Other time capsules available as of this writing include stainless steel, aluminum and composites. If you choose an aluminum time capsule, be sure that it’s thick enough to withstand oxidation and corrosion. If you choose a time capsule made of a ‘composite’ material, ask what each of the materials in the composite is. Then check the aging characteristics of each and the capsule design. As of this writing I could not find enough details from the manufacturer’s websites to make a good report. For our time capsules, we use 304 or 304L stainless steel (see below).

This example of a container that leaked is sobering. Opened in 2013 and only 20 years underground, this UNMC time capsule leaked. Can anyone tell me what the material was? Perhaps a tin or mild steel - it quickly corroded.

Sealing

  • Sealing Material

It’s important to consider how your time capsule seals. Not only is the design of the time capsule closure important, the material used to seal it up is important, too. The material used for the time capsule container is the most important thing to consider. How it seals is the next most important consideration.

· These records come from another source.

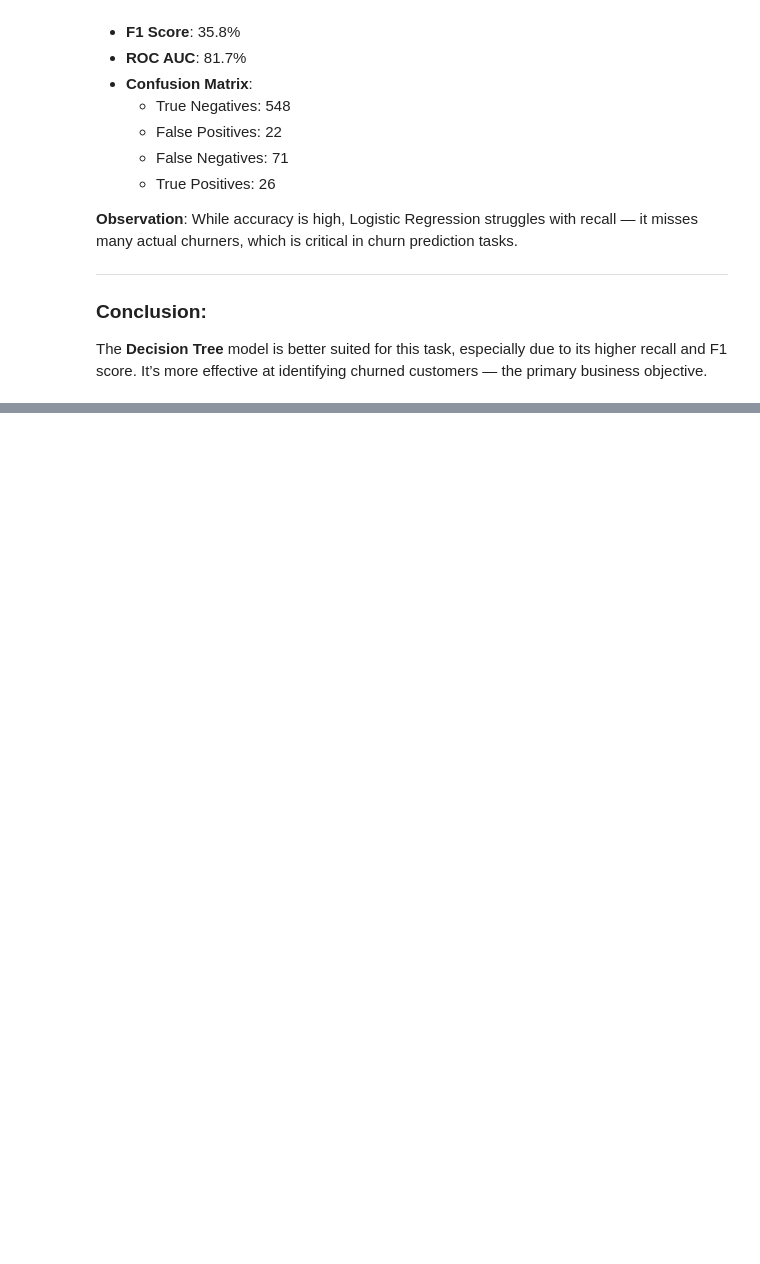
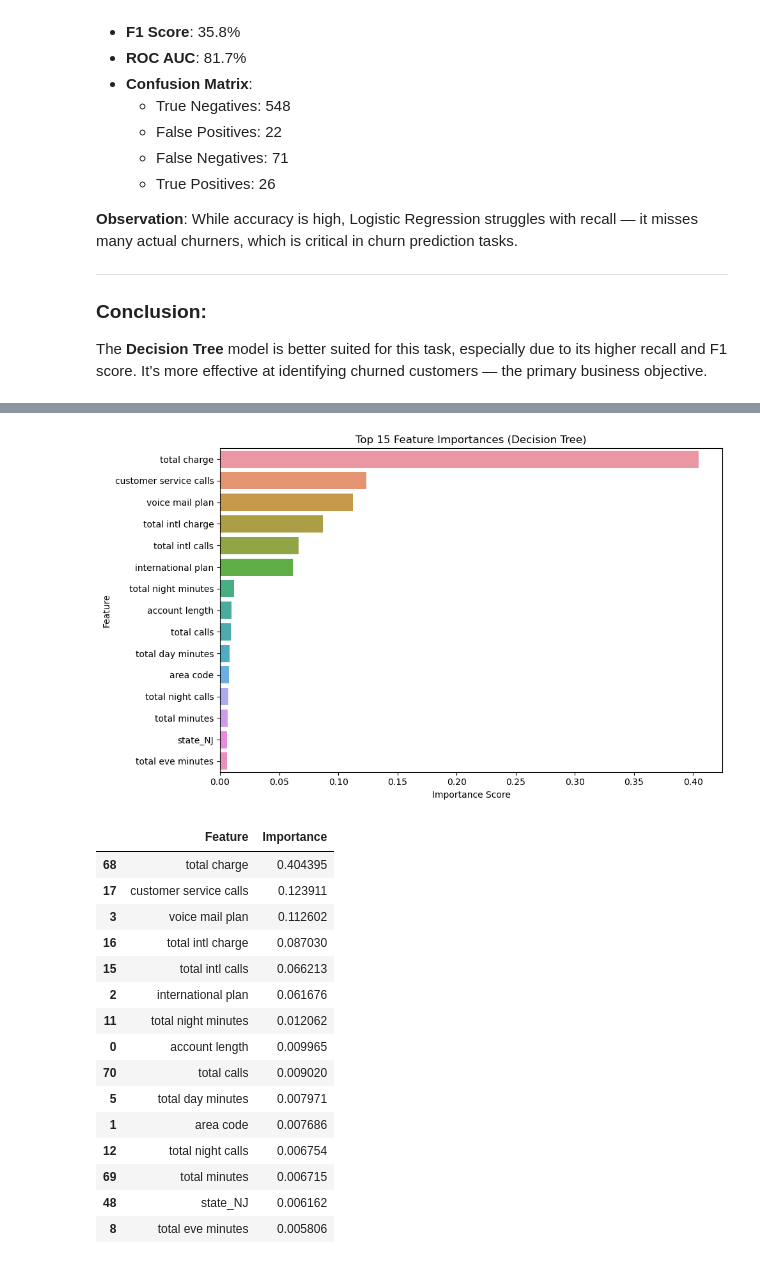
Before and after one commit to g-eez/phase-3-project, a Jupyter notebook: notebook.ipynb, the cells around one changed output, grey strips where cells are left out. Saved outputs shown, nothing was run; the diff lists cells and outputs as text; code cells hidden in the pictures; blank space fills up the shorter version.

Commit message:
modelling complete, evaluation of model performance close to completion

```diff
--- a/notebook.ipynb
+++ b/notebook.ipynb
@@ -777,0 +830,39 @@ The **Decision Tree** model is better suited for this task, especially due to it
+# %%
+# Create a DataFrame for feature importances
+feature_importances = pd.DataFrame({
+    'Feature': X_train.columns,
+    'Importance': decision_tree.feature_importances_  # Using the trained model from earlier
+})
+
+# Sort by importance
+feature_importances = feature_importances.sort_values(by='Importance', ascending=False)
+
+# Plot the top 15 most important features
+plt.figure(figsize=(10, 6))
+sns.barplot(data=feature_importances.head(15), x='Importance', y='Feature')
+plt.title('Top 15 Feature Importances (Decision Tree)')
+plt.xlabel('Importance Score')
+plt.ylabel('Feature')
+plt.tight_layout()
+plt.show()
+
+# (Optional) Display the top 15 features with scores
+feature_importances.head(15)
+# %% [output]
+[figure, added]
+|  | Feature | Importance |
+| 68 | total charge | 0.404395 |
+| 17 | customer service calls | 0.123911 |
+| 3 | voice mail plan | 0.112602 |
+| 16 | total intl charge | 0.087030 |
+| 15 | total intl calls | 0.066213 |
+| 2 | international plan | 0.061676 |
+| 11 | total night minutes | 0.012062 |
+| 0 | account length | 0.009965 |
+| 70 | total calls | 0.009020 |
+| 5 | total day minutes | 0.007971 |
+| 1 | area code | 0.007686 |
+| 12 | total night calls | 0.006754 |
+| 69 | total minutes | 0.006715 |
+| 48 | state_NJ | 0.006162 |
+| 8 | total eve minutes | 0.005806 |
```
Also changed, not shown: parts of 19 cells of this notebook.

The way a time capsule seals is a prime way for moisture to get inside and ruin your contents. What material makes up the seal? It’s usually called an “O-ring” or “gasket.” If it’s made of rubber or elastomer, you should ask, “What are its aging characteristics? That’s most important for time capsules. Take a look at the shelf life of the material. Pay no attention to how it performs for chemical or temperature or pressure resistance. Aging is the most important characteristic for time capsules. For our time capsules, we chose Silicone Rubber (an elastomer). It has excellent resistance to ozone, weathering and aging. It has an unlimited shelf life. Bolted Time Capsule burial

  • Sealing Design

The design of a time capsule seal is important. Does it allow for moisture to get through or around the seal and into the capsule? Besides the material of the seal, does the design of the time capsule closure make sense?

If the time capsule closes via a gasket or O-ring, does the design make it ‘blind’? Our bolted time capsule features a blind design. First, an o-ring groove allows the silicone o-ring to fit exactly inside. We doubt that moisture will get past the o-ring, but if it does, we cap off the bottom of each bolt hole to make double sure. If the formed gasket just sits there, flat, consider what would happen if the gasket material cracked over time. Would it allow any moisture to get through?

Vaults Not Always Best

If you construct a vault, or use a pre-fabricated one, pay attention to how it drains. As for placement, the time capsule should not receive more water than usual, such as would placement in a garden setting. In the same vein, never wrap our time capsules in plastic.

The plastic will hold moisture to the metal, and instead of protecting it, it would hasten corrosion over time. Look into concrete that is treated with waterproofing agents. But allow the vault to drain for above sea level placements.

The Material We Use

Stainless steel time capsule box

We use stainless steel 304. You want the properties of the metal that you choose for a time capsule container to be the least corrosive possible. 304 or 304L (low carbon) are good choices. 316 stainless steel is also good, but it is more difficult to fabricate.

Do not use mild steel. Do not use thin aluminum. Do not use plastic. Do not use burial caskets. Do not use containers whose exact materials are unknown (i.e., composites). To use such items is a gamble, and you should not bury the container.